Tonya Alexandri, March, 2015

Scan57Politics and dynamics of injustices and law violations


Greek myths and a collection of stamps

A  Frogs, lies and violation of rights

Scan56B  Eggs

Scan56aC  The tangible

Scan56bD  Greek myths and a collection of stamps

Fortunately, art, writing and symbols provide means to express experience and narrate stories, and additionally, for survivors of trauma and injustices, these means additionally allow them to set boundaries, increase safety, and finally, restore and reclaim.

When I settled on a small island, which was to become my home for many years, I was told myths and stories about Greek ancient gods, whom I must confess, could be mighty misogynists, excessively cruel, malicious, vengeful, and murderous, at times and their philosophy was definitely not ‘live and let live’. On the contrary, they abused power more often than not and enjoyed interfering with other people’s lives and destiny. I actually remember when I first arrived I was given a book (by Asimina – a woman who initially befriended me) on Greek mythology as a gift, in English, so that I could better assimilate the myths and messages, since I was not a local and was also quite ignorant concerning Greek mythology, having received my early education in another country.

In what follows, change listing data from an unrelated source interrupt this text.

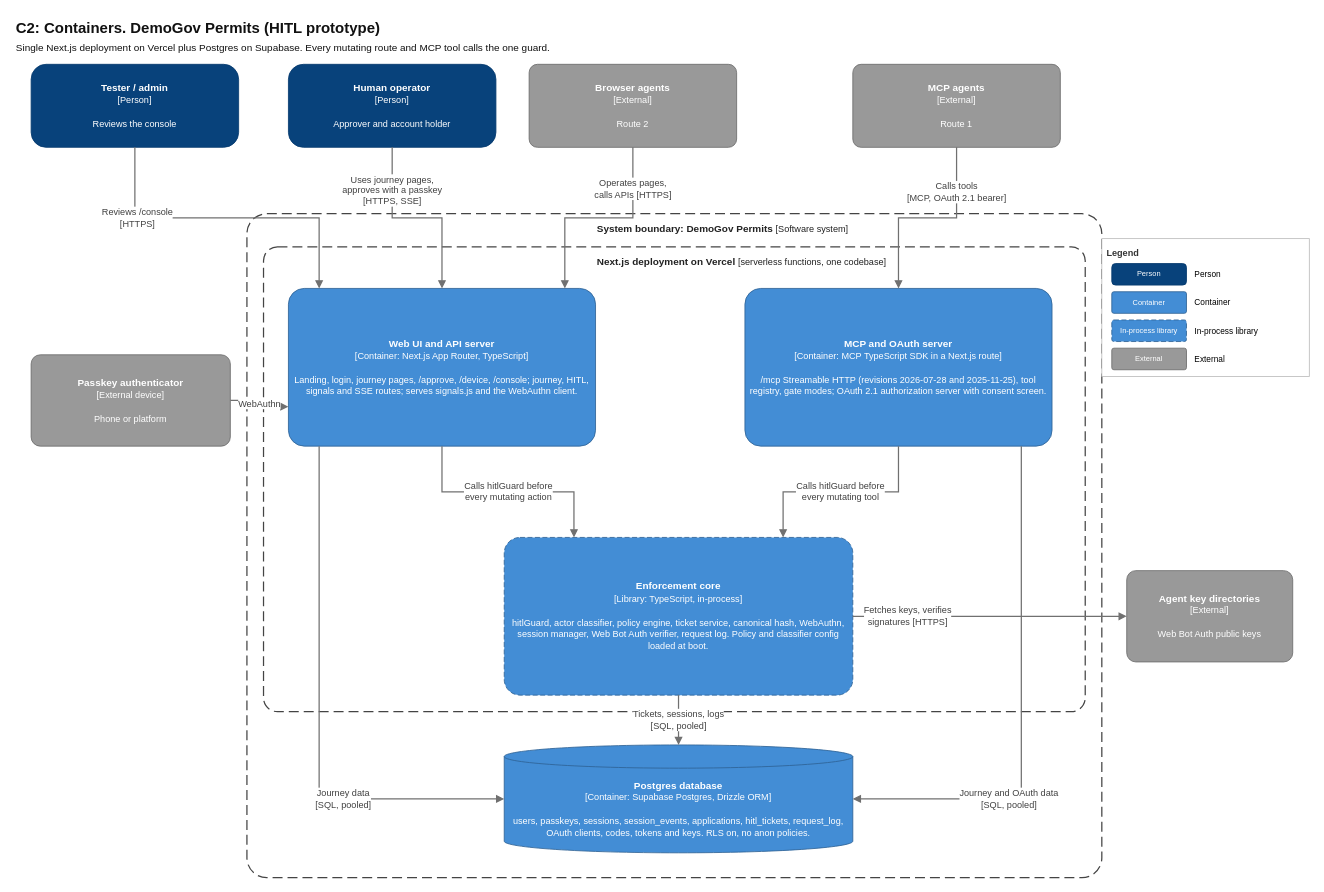
Before: page "C2 Containers" (2 of 6) of docs/ArchitectureDiagram.drawio in WilsonWordsofWisdom/systemsideHITL, a draw.io diagram. Source tidied: cells renumbered, new cells numbered last; positions are measured from the earlier drawing's top-left corner, leaving out a move shared by most shapes. Both pictures are drawn from the tidied source at 83%, with x=0, y=0 at pixel (14, 14).
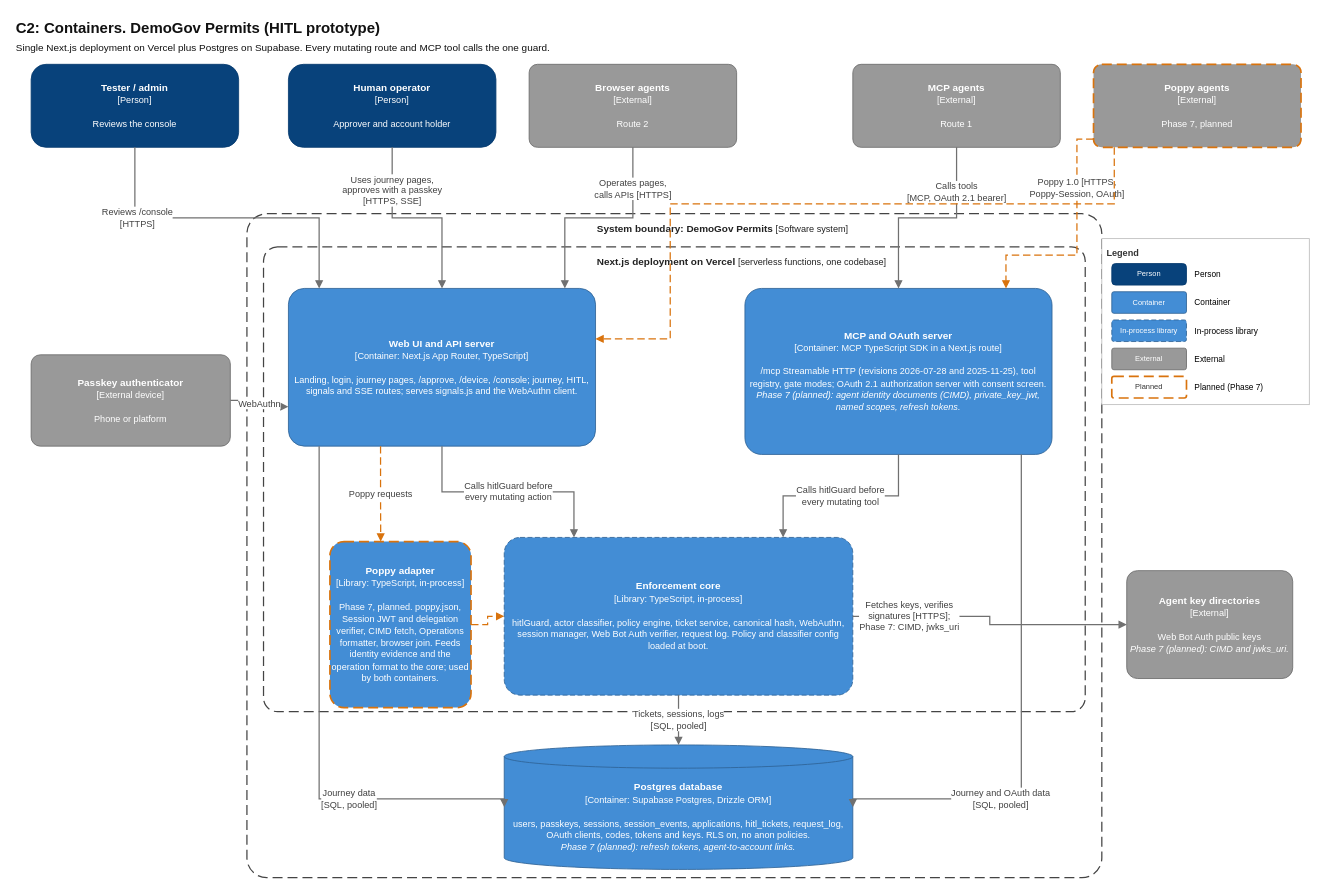
The same diagram, later.

Commit message (it also covers changes not shown here):
C4 diagrams: Phase 7 Poppy adapter (planned) and deployment fixes

Unchanged cells that the change refers to:
```xml
<mxCell id="13" value="&lt;b&gt;Web UI and API server&lt;/b&gt;&lt;br&gt;&lt;span style='font-size:11px'&gt;[Container: Next.js App Router, TypeScript]&lt;/span&gt;&lt;br&gt;&lt;br&gt;&lt;span style='font-size:11px'&gt;Landing, login, journey pages, /approve, /device, /console; journey, HITL, signals and SSE routes; serves signals.js and the WebAuthn client.&lt;/span&gt;" style="whiteSpace=wrap;html=1;fontSize=12;align=center;verticalAlign=middle;rounded=1;arcSize=10;fillColor=#438DD5;strokeColor=#2E6295;fontColor=#FFFFFF;" parent="1" vertex="1">
  <mxGeometry x="330" y="330" width="370" height="190" as="geometry" />
</mxCell>
<mxCell id="15" value="&lt;b&gt;Enforcement core&lt;/b&gt;&lt;br&gt;&lt;span style='font-size:11px'&gt;[Library: TypeScript, in-process]&lt;/span&gt;&lt;br&gt;&lt;br&gt;&lt;span style='font-size:11px'&gt;hitlGuard, actor classifier, policy engine, ticket service, canonical hash, WebAuthn, session manager, Web Bot Auth verifier, request log. Policy and classifier config loaded at boot.&lt;/span&gt;" style="whiteSpace=wrap;html=1;fontSize=12;align=center;verticalAlign=middle;rounded=1;arcSize=10;fillColor=#438DD5;strokeColor=#2E6295;fontColor=#FFFFFF;dashed=1;dashPattern=6 3;" parent="1" vertex="1">
  <mxGeometry x="590" y="630" width="420" height="190" as="geometry" />
</mxCell>
```

Change to the diagram source:
```diff
@@
-    <mxCell id="8" value="&lt;b&gt;Agent key directories&lt;/b&gt;&lt;br&gt;&lt;span style='font-size:11px'&gt;[External]&lt;/span&gt;&lt;br&gt;&lt;br&gt;&lt;span style='font-size:11px'&gt;Web Bot Auth public keys&lt;/span&gt;" style="whiteSpace=wrap;html=1;fontSize=12;align=center;verticalAlign=middle;rounded=1;arcSize=10;fillColor=#999999;strokeColor=#6B6B6B;fontColor=#FFFFFF;" parent="1" vertex="1">
-      <mxGeometry x="1340" y="670" width="200" height="110" as="geometry" />
+    <mxCell id="8" value="&lt;b&gt;Agent key directories&lt;/b&gt;&lt;br&gt;&lt;span style='font-size:11px'&gt;[External]&lt;/span&gt;&lt;br&gt;&lt;br&gt;&lt;span style='font-size:11px'&gt;Web Bot Auth public keys&lt;/span&gt;&lt;br&gt;&lt;span style='font-size:11px'&gt;&lt;i&gt;Phase 7 (planned): CIMD and jwks_uri.&lt;/i&gt;&lt;/span&gt;" style="whiteSpace=wrap;html=1;fontSize=12;align=center;verticalAlign=middle;rounded=1;arcSize=10;fillColor=#999999;strokeColor=#6B6B6B;fontColor=#FFFFFF;" parent="1" vertex="1">
+      <mxGeometry x="1340" y="670" width="200" height="130" as="geometry" />
     </mxCell>
@@
-    <mxCell id="14" value="&lt;b&gt;MCP and OAuth server&lt;/b&gt;&lt;br&gt;&lt;span style='font-size:11px'&gt;[Container: MCP TypeScript SDK in a Next.js route]&lt;/span&gt;&lt;br&gt;&lt;br&gt;&lt;span style='font-size:11px'&gt;/mcp Streamable HTTP (revisions 2026-07-28 and 2025-11-25), tool registry, gate modes; OAuth 2.1 authorization server with consent screen.&lt;/span&gt;" style="whiteSpace=wrap;html=1;fontSize=12;align=center;verticalAlign=middle;rounded=1;arcSize=10;fillColor=#438DD5;strokeColor=#2E6295;fontColor=#FFFFFF;" parent="1" vertex="1">
-      <mxGeometry x="880" y="330" width="370" height="190" as="geometry" />
+    <mxCell id="14" value="&lt;b&gt;MCP and OAuth server&lt;/b&gt;&lt;br&gt;&lt;span style='font-size:11px'&gt;[Container: MCP TypeScript SDK in a Next.js route]&lt;/span&gt;&lt;br&gt;&lt;br&gt;&lt;span style='font-size:11px'&gt;/mcp Streamable HTTP (revisions 2026-07-28 and 2025-11-25), tool registry, gate modes; OAuth 2.1 authorization server with consent screen.&lt;/span&gt;&lt;br&gt;&lt;span style='font-size:11px'&gt;&lt;i&gt;Phase 7 (planned): agent identity documents (CIMD), private_key_jwt, named scopes, refresh tokens.&lt;/i&gt;&lt;/span&gt;" style="whiteSpace=wrap;html=1;fontSize=12;align=center;verticalAlign=middle;rounded=1;arcSize=10;fillColor=#438DD5;strokeColor=#2E6295;fontColor=#FFFFFF;" parent="1" vertex="1">
+      <mxGeometry x="880" y="330" width="370" height="200" as="geometry" />
     </mxCell>
@@
-    <mxCell id="16" value="&lt;b&gt;Postgres database&lt;/b&gt;&lt;br&gt;&lt;span style='font-size:11px'&gt;[Container: Supabase Postgres, Drizzle ORM]&lt;/span&gt;&lt;br&gt;&lt;br&gt;&lt;span style='font-size:11px'&gt;users, passkeys, sessions, session_events, applications, hitl_tickets, request_log, OAuth clients, codes, tokens and keys. RLS on, no anon policies.&lt;/span&gt;" style="whiteSpace=wrap;html=1;fontSize=12;align=center;verticalAlign=middle;shape=cylinder3;boundedLbl=1;backgroundOutline=1;size=14;fillColor=#438DD5;strokeColor=#2E6295;fontColor=#FFFFFF;" parent="1" vertex="1">
-      <mxGeometry x="590" y="880" width="420" height="130" as="geometry" />
+    <mxCell id="16" value="&lt;b&gt;Postgres database&lt;/b&gt;&lt;br&gt;&lt;span style='font-size:11px'&gt;[Container: Supabase Postgres, Drizzle ORM]&lt;/span&gt;&lt;br&gt;&lt;br&gt;&lt;span style='font-size:11px'&gt;users, passkeys, sessions, session_events, applications, hitl_tickets, request_log, OAuth clients, codes, tokens and keys. RLS on, no anon policies.&lt;/span&gt;&lt;br&gt;&lt;span style='font-size:11px'&gt;&lt;i&gt;Phase 7 (planned): refresh tokens, agent-to-account links.&lt;/i&gt;&lt;/span&gt;" style="whiteSpace=wrap;html=1;fontSize=12;align=center;verticalAlign=middle;shape=cylinder3;boundedLbl=1;backgroundOutline=1;size=14;fillColor=#438DD5;strokeColor=#2E6295;fontColor=#FFFFFF;" parent="1" vertex="1">
+      <mxGeometry x="590" y="880" width="420" height="150" as="geometry" />
     </mxCell>
@@
-    <mxCell id="27" value="Fetches keys, verifies&lt;br&gt;signatures [HTTPS]" style="edgeStyle=orthogonalEdgeStyle;rounded=0;jettySize=auto;html=1;endArrow=block;endFill=1;strokeColor=#707070;strokeWidth=1.5;fontSize=11;fontColor=#404040;labelBackgroundColor=#FFFFFF;exitX=1;exitY=0.5;exitDx=0;exitDy=0;entryX=0;entryY=0.5;entryDx=0;entryDy=0;" parent="1" edge="1" source="15" target="8">
+    <mxCell id="27" value="Fetches keys, verifies&lt;br&gt;signatures [HTTPS];&lt;br&gt;Phase 7: CIMD, jwks_uri" style="edgeStyle=orthogonalEdgeStyle;rounded=0;jettySize=auto;html=1;endArrow=block;endFill=1;strokeColor=#707070;strokeWidth=1.5;fontSize=11;fontColor=#404040;labelBackgroundColor=#FFFFFF;exitX=1;exitY=0.5;exitDx=0;exitDy=0;entryX=0;entryY=0.5;entryDx=0;entryDy=0;" parent="1" edge="1" source="15" target="8">
       <mxGeometry x="-0.6" relative="1" as="geometry" />
     </mxCell>
     <mxCell id="28" value="&lt;b&gt;Legend&lt;/b&gt;" style="text;html=1;strokeColor=#BBBBBB;fillColor=#FFFFFF;align=left;verticalAlign=top;fontSize=11;fontColor=#333333;whiteSpace=wrap;spacing=6;" parent="1" vertex="1">
-      <mxGeometry x="1310" y="270" width="250" height="166" as="geometry" />
+      <mxGeometry x="1310" y="270" width="250" height="200" as="geometry" />
     </mxCell>
@@
+    <mxCell id="37" value="&lt;b&gt;Poppy agents&lt;/b&gt;&lt;br&gt;&lt;span style='font-size:11px'&gt;[External]&lt;/span&gt;&lt;br&gt;&lt;br&gt;&lt;span style='font-size:11px'&gt;Phase 7, planned&lt;/span&gt;" style="whiteSpace=wrap;html=1;fontSize=12;align=center;verticalAlign=middle;rounded=1;arcSize=10;fillColor=#999999;strokeColor=#D9730D;fontColor=#FFFFFF;strokeWidth=2;dashed=1;dashPattern=6 3;" parent="1" vertex="1">
+      <mxGeometry x="1300" y="60" width="250" height="100" as="geometry" />
+    </mxCell>
+    <mxCell id="38" value="&lt;b&gt;Poppy adapter&lt;/b&gt;&lt;br&gt;&lt;span style='font-size:11px'&gt;[Library: TypeScript, in-process]&lt;/span&gt;&lt;br&gt;&lt;br&gt;&lt;span style='font-size:11px'&gt;Phase 7, planned. poppy.json, Session JWT and delegation verifier, CIMD fetch, Operations formatter, browser join. Feeds identity evidence and the operation format to the core; used by both containers.&lt;/span&gt;" style="whiteSpace=wrap;html=1;fontSize=12;align=center;verticalAlign=middle;rounded=1;arcSize=10;fillColor=#438DD5;strokeColor=#D9730D;fontColor=#FFFFFF;strokeWidth=2;dashed=1;dashPattern=6 3;" parent="1" vertex="1">
+      <mxGeometry x="380" y="635" width="170" height="200" as="geometry" />
+    </mxCell>
+    <mxCell id="39" value="Poppy 1.0 [HTTPS,&lt;br&gt;Poppy-Session, OAuth]" style="edgeStyle=orthogonalEdgeStyle;rounded=0;jettySize=auto;html=1;endArrow=block;endFill=1;strokeColor=#D9730D;strokeWidth=1.5;fontSize=11;fontColor=#404040;labelBackgroundColor=#FFFFFF;dashed=1;dashPattern=6 3;exitX=0;exitY=0.9;exitDx=0;exitDy=0;entryX=0.85;entryY=0;entryDx=0;entryDy=0;" parent="1" edge="1" source="37" target="14">
+      <mxGeometry x="-0.45" relative="1" as="geometry">
+        <Array as="points">
+          <mxPoint x="1280" y="150" />
+          <mxPoint x="1280" y="290" />
+          <mxPoint x="1194.5" y="290" />
+        </Array>
+      </mxGeometry>
+    </mxCell>
+    <mxCell id="40" style="edgeStyle=orthogonalEdgeStyle;rounded=0;jettySize=auto;html=1;endArrow=block;endFill=1;strokeColor=#D9730D;strokeWidth=1.5;fontSize=11;fontColor=#404040;labelBackgroundColor=#FFFFFF;dashed=1;dashPattern=6 3;exitX=0.1;exitY=1;exitDx=0;exitDy=0;entryX=1;entryY=0.32;entryDx=0;entryDy=0;" parent="1" edge="1" source="37" target="13">
+      <mxGeometry relative="1" as="geometry">
+        <Array as="points">
+          <mxPoint x="1325" y="228" />
+          <mxPoint x="790" y="228" />
+          <mxPoint x="790" y="390.8" />
+        </Array>
+      </mxGeometry>
+    </mxCell>
+    <mxCell id="41" value="Poppy requests" style="edgeStyle=orthogonalEdgeStyle;rounded=0;jettySize=auto;html=1;endArrow=block;endFill=1;strokeColor=#D9730D;strokeWidth=1.5;fontSize=11;fontColor=#404040;labelBackgroundColor=#FFFFFF;dashed=1;dashPattern=6 3;exitX=0.3;exitY=1;exitDx=0;exitDy=0;entryX=0.36;entryY=0;entryDx=0;entryDy=0;" parent="1" edge="1" source="13" target="38">
+      <mxGeometry relative="1" as="geometry" />
+    </mxCell>
+    <mxCell id="42" style="edgeStyle=orthogonalEdgeStyle;rounded=0;jettySize=auto;html=1;endArrow=block;endFill=1;strokeColor=#D9730D;strokeWidth=1.5;fontSize=11;fontColor=#404040;labelBackgroundColor=#FFFFFF;dashed=1;dashPattern=6 3;exitX=1;exitY=0.5;exitDx=0;exitDy=0;entryX=0;entryY=0.5;entryDx=0;entryDy=0;" parent="1" edge="1" source="38" target="15">
+      <mxGeometry relative="1" as="geometry" />
+    </mxCell>
+    <mxCell id="43" value="Planned" style="whiteSpace=wrap;html=1;fontSize=9;align=center;verticalAlign=middle;rounded=1;arcSize=10;fillColor=#FFFFFF;strokeColor=#D9730D;fontColor=#333333;strokeWidth=2;dashed=1;dashPattern=6 3;" parent="1" vertex="1">
+      <mxGeometry x="1322" y="436" width="90" height="26" as="geometry" />
+    </mxCell>
+    <mxCell id="44" value="Planned (Phase 7)" style="text;html=1;strokeColor=none;fillColor=none;align=left;verticalAlign=middle;fontSize=10;" parent="1" vertex="1">
+      <mxGeometry x="1420" y="436" width="135" height="26" as="geometry" />
+    </mxCell>
```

One such myth that very often comes to mind is that of Artemis, the daughter of Zeus and Leto, and the twin sister of Apollo. Artemis was the goddess of the wilderness, hunting and wild animals, fertility and childbirth and was armed with a bow and arrows. She was also often depicted with the crescent of the moon above her forehead. Her main vocation was to roam mountain forests and uncultivated land with her nymphs hunting down animals and mortals on occasion. Her sacred animal was the deer, which she both protected and hunted down. She was definitely a goddess of many contradictions, for she both protected and saw to the well-being, safety and reproduction of animals and hunted them. Similarly, she protected infants and women in child labour, but it was also said that her arrows brought them sudden death. Together with her brother she killed all of Niobe’s (a mortal) children. Like her brother Apollo she healed, while she also spread serious diseases, such as, leprosy. Artemis was above all very protective of her purity and gave grave punishment to anyone who attempted to dishonour her or her nymphs. For instance, while Actaeon was out hunting, he accidentally saw Artemis and her nymphs bathing naked in a pool. Incensed by this, she transformed him into a stag, and furthermore, set his own hounds upon him, which killed him unaware that the stag was their master. Artemis was very possessive and vengeful and she would show her wrath to anyone that disobeyed her laws and wishes. Even the great hero, Agamemnon, came upon the wrath of Artemis, when he killed a stag in her grove. Artemis punished him by becalming the sea while he was sailing towards Troy. In order to bring back the winds, she asked him to sacrifice his daughter, Iphigenia. Some versions of this myth say that he sacrificed Iphigenia; others suggest that Artemis exchanged a deer in her place, and took Iphigenia to the land of the Tauri (the Crimea) as a priestess. Another myth says that one day Hercules’s uncle asked him if he were ready for his third feat. Specifically, he asked him to bring him Artemis’ sacred deer alive. This deer ran as fast as the wind, had golden antlers and was believed to have the ability to lure people far into a strange land, from which they could not return. Artemis was similarly harsh with the nymphs that disobeyed her. She turned Callisto into a bear and then killed her with her arrow because she had allowed Zeus to seduce her and had given birth to his child. Finally, Artemis was worshiped in most Greek cities as a secondary goddess, but to the Greeks in Asia Minor (modern day Turkey) she was a prominent deity and was depicted as a fertility goddess, whereas, in mainland Greece she is mostly depicted as a huntress.

Tonya Alexandri – March, 2015